Michael E. Allison is a doctoral candidate in the Department of Political Science at Florida State University. In 1997, he received a Fulbright fellowship to study the development of the political party system in postwar El Salvador. Currently he is completing his dissertation on the transitions of former insurgent groups to political parties in Latin America.
Robert R. Barr is an assistant professor of political science at the University of Mary Washington. He received the Ph.D. from the University of Texas, Austin. His published articles focus on populism and decentralization in Latin America, and his current research concerns the sources and implications of contemporary political dissent.

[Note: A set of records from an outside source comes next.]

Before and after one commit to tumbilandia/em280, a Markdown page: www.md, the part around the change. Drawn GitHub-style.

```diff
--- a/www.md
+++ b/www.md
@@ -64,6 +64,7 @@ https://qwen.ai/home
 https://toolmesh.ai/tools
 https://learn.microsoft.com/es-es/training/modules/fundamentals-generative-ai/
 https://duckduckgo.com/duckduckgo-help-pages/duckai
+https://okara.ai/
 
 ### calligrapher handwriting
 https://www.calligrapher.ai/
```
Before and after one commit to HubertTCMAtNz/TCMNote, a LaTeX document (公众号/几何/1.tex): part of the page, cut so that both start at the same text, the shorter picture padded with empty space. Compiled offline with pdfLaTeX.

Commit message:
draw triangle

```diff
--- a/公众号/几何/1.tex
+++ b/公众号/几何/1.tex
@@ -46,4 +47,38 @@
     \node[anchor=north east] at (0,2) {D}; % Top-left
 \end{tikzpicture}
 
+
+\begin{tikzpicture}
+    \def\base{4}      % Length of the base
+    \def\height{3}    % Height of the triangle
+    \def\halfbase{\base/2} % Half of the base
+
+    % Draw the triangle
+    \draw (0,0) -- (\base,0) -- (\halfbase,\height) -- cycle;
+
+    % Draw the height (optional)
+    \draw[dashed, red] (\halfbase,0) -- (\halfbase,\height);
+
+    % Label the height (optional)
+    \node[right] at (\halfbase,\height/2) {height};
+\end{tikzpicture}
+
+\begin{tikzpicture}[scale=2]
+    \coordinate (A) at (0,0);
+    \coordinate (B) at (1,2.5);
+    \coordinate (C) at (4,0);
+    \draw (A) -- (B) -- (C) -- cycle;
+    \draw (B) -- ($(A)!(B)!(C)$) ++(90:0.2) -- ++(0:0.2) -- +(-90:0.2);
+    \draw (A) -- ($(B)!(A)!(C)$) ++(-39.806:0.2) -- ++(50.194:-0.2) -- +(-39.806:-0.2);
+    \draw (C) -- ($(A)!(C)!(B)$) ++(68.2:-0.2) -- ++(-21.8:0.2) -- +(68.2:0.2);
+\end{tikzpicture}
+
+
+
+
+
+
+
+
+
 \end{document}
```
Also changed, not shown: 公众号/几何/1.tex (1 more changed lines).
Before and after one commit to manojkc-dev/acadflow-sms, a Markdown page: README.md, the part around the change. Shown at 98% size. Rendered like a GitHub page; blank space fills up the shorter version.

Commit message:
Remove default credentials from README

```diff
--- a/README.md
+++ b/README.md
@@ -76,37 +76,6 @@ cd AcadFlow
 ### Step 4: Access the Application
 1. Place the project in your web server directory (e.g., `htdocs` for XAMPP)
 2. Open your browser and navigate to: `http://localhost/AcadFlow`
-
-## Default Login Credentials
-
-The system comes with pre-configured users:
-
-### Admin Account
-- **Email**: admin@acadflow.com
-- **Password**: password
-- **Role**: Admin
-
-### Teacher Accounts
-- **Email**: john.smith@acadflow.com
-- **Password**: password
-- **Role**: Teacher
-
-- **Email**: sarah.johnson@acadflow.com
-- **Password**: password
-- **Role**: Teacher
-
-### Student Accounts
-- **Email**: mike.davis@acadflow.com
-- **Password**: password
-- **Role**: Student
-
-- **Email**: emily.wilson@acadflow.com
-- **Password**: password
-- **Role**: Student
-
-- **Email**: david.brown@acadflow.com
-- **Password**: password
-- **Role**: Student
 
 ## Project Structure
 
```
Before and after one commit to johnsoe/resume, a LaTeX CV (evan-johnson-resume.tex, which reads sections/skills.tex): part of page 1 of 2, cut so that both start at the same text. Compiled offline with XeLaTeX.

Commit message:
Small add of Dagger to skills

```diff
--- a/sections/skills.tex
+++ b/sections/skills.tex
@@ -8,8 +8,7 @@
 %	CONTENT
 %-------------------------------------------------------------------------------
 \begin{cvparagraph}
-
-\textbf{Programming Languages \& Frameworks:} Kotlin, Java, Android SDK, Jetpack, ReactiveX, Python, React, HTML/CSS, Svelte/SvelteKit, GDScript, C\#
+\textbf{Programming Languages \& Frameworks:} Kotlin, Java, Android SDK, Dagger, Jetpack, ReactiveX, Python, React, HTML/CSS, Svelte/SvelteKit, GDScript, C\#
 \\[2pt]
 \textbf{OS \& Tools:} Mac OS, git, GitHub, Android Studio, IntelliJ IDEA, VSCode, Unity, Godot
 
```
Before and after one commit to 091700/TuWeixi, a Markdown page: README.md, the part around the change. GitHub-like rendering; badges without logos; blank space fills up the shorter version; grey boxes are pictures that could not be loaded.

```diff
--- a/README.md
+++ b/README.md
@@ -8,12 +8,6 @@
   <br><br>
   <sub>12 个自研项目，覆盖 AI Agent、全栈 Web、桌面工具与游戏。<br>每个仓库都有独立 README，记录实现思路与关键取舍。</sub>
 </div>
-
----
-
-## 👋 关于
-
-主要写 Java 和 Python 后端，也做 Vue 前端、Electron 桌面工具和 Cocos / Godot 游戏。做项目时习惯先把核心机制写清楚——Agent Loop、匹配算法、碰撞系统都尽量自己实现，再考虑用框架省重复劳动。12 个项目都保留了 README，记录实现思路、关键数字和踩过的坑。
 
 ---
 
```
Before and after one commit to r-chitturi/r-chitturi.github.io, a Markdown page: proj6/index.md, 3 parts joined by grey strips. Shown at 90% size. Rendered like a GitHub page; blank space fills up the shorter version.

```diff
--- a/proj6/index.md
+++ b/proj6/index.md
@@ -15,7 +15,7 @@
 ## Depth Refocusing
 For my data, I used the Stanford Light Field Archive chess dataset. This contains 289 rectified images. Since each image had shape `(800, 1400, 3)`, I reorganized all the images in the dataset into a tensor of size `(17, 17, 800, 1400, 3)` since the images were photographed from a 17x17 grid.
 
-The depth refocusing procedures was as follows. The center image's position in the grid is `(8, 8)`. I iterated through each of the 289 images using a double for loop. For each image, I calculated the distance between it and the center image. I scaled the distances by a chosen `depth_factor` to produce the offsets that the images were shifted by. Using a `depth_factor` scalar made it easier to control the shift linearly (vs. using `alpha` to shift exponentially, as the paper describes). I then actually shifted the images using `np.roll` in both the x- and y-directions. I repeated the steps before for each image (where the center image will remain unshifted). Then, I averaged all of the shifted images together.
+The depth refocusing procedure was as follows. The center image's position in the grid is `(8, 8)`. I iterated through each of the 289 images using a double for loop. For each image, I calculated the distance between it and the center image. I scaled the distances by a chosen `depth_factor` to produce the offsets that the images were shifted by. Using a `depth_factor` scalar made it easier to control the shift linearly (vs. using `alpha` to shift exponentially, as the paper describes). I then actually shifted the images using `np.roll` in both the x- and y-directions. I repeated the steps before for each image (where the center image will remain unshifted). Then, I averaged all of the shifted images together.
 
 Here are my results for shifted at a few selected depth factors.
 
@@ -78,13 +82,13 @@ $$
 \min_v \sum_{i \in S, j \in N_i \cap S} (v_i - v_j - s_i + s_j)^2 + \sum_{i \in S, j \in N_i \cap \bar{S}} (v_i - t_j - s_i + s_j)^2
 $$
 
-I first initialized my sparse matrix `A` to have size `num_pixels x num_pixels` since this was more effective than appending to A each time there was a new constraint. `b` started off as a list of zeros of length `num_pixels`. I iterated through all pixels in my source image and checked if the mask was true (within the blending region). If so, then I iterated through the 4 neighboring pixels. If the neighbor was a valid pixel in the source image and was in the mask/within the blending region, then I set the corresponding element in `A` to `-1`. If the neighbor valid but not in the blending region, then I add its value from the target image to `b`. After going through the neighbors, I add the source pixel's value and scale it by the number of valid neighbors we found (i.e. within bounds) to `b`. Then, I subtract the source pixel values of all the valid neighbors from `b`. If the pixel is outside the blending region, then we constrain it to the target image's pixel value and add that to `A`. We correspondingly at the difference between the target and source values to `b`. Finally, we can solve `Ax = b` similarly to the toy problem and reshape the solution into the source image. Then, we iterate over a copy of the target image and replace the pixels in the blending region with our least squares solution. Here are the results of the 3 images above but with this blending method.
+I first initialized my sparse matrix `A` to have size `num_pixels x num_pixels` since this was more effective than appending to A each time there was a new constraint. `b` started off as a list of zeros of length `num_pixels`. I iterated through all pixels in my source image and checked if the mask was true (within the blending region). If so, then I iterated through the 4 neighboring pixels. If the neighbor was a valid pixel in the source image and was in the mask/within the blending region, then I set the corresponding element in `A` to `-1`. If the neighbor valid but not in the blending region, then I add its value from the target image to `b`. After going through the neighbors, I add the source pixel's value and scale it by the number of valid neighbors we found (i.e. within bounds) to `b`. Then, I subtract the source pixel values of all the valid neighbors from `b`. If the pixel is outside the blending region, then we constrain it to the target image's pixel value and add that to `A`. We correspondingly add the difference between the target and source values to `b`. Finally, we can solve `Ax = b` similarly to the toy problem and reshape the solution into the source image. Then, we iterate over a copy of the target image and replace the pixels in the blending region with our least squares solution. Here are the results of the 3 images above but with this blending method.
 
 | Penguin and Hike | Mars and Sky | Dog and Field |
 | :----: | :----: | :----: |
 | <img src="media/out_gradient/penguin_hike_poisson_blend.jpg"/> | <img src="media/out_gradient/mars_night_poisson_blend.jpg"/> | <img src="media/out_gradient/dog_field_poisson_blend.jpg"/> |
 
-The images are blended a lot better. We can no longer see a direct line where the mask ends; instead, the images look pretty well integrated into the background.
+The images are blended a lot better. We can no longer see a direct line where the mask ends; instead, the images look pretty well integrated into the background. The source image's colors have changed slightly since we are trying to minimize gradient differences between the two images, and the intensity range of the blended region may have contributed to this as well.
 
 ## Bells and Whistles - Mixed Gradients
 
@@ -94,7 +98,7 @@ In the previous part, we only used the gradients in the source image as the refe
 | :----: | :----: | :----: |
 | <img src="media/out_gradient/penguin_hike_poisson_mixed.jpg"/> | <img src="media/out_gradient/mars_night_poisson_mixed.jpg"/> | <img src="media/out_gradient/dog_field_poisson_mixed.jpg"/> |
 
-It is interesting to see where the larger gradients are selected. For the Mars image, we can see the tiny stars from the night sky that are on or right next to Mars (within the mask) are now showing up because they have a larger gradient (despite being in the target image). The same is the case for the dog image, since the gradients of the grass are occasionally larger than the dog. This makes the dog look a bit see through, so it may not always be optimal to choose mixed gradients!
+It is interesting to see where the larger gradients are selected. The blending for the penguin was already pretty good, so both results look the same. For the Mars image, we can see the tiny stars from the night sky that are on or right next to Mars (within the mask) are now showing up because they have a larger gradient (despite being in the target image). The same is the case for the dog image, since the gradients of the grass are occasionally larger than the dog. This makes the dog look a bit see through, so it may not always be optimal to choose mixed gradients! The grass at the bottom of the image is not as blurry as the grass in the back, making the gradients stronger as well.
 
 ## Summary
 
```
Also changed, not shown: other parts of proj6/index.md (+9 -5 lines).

Merike H. Blofield is an assistant professor in the Department of Political Science at Grand Valley State University. Her research interests include gender and social policy, religion and politics, and Latin America and Western Europe. Her book on abortion and divorce in Chile, Argentina, and Spain is forthcoming.
Damarys Canache is an associate professor of political science at the University of Illinois, Urbana-Champaign. Her research focuses on public opinion, mass political behavior, and democratization in Latin America. She is the author of Venezuela: Public Opinion and Protest in a Fragile Democracy (2002) and coeditor (with Michael R. Kulisheck) of Reinventing Legitimacy: Democracy and Political Change in Venezuela (1998). Her articles have appeared in journals including the British Journal of Political Science, Political Research Quarterly, and Public Opinion Quarterly.
Elisabeth Jay Friedman is an assistant professor of politics at the University of San Francisco. Her research interests include Latin American women’s movements, cyberpolitics, and civil society’s role in democratization. She is the author of Unfinished Transitions: Women and the Gendered Development of Democracy in Venezuela, 1936–1996 (2000); Sovereignty, Democracy, and Global Civil Society: State-Society Relations at U.N. World Conferences (with Kathryn Hochstetler and Ann Clark, 2005); and articles on women’s organizing and civil society at national, regional, and transnational levels. [End Page iii]
Liesl Haas is an assistant professor in the Department of Political Science at California State University, Long Beach. Her research interests include comparative political institutions, women and politics, and religion and politics. Her most recent project is a book manuscript on feminist policymaking in Chile.
Nazih Richani is an associate professor and coordinator of the Latin American Studies program and the Institute of Foreign Service and Diplomacy at Kean University. He has written two books: Dilemmas of Democracy and Political Parties in Sectarian Societies: The Case of the Progressive Socialist Party in Lebanon (1998) and Systems of Violence: The Political Economy of War and Peace in Colombia (2002). He is currently working on a manuscript titled “The Political Economy of Organized Violence in Post-Conflict Situations.”
David Stoll is a professor of anthropology at Middlebury College. His books include Is Latin America Turning Protestant? The Politics of Evangelical Growth (1990), Between Two Armies in the Ixil Towns of Guatemala (1993), and Rigoberta Menchú and the Story of All Poor Guatemalans (1999). In his recent research he has been looking at the moral economy of Latin American studies. [End Page iv]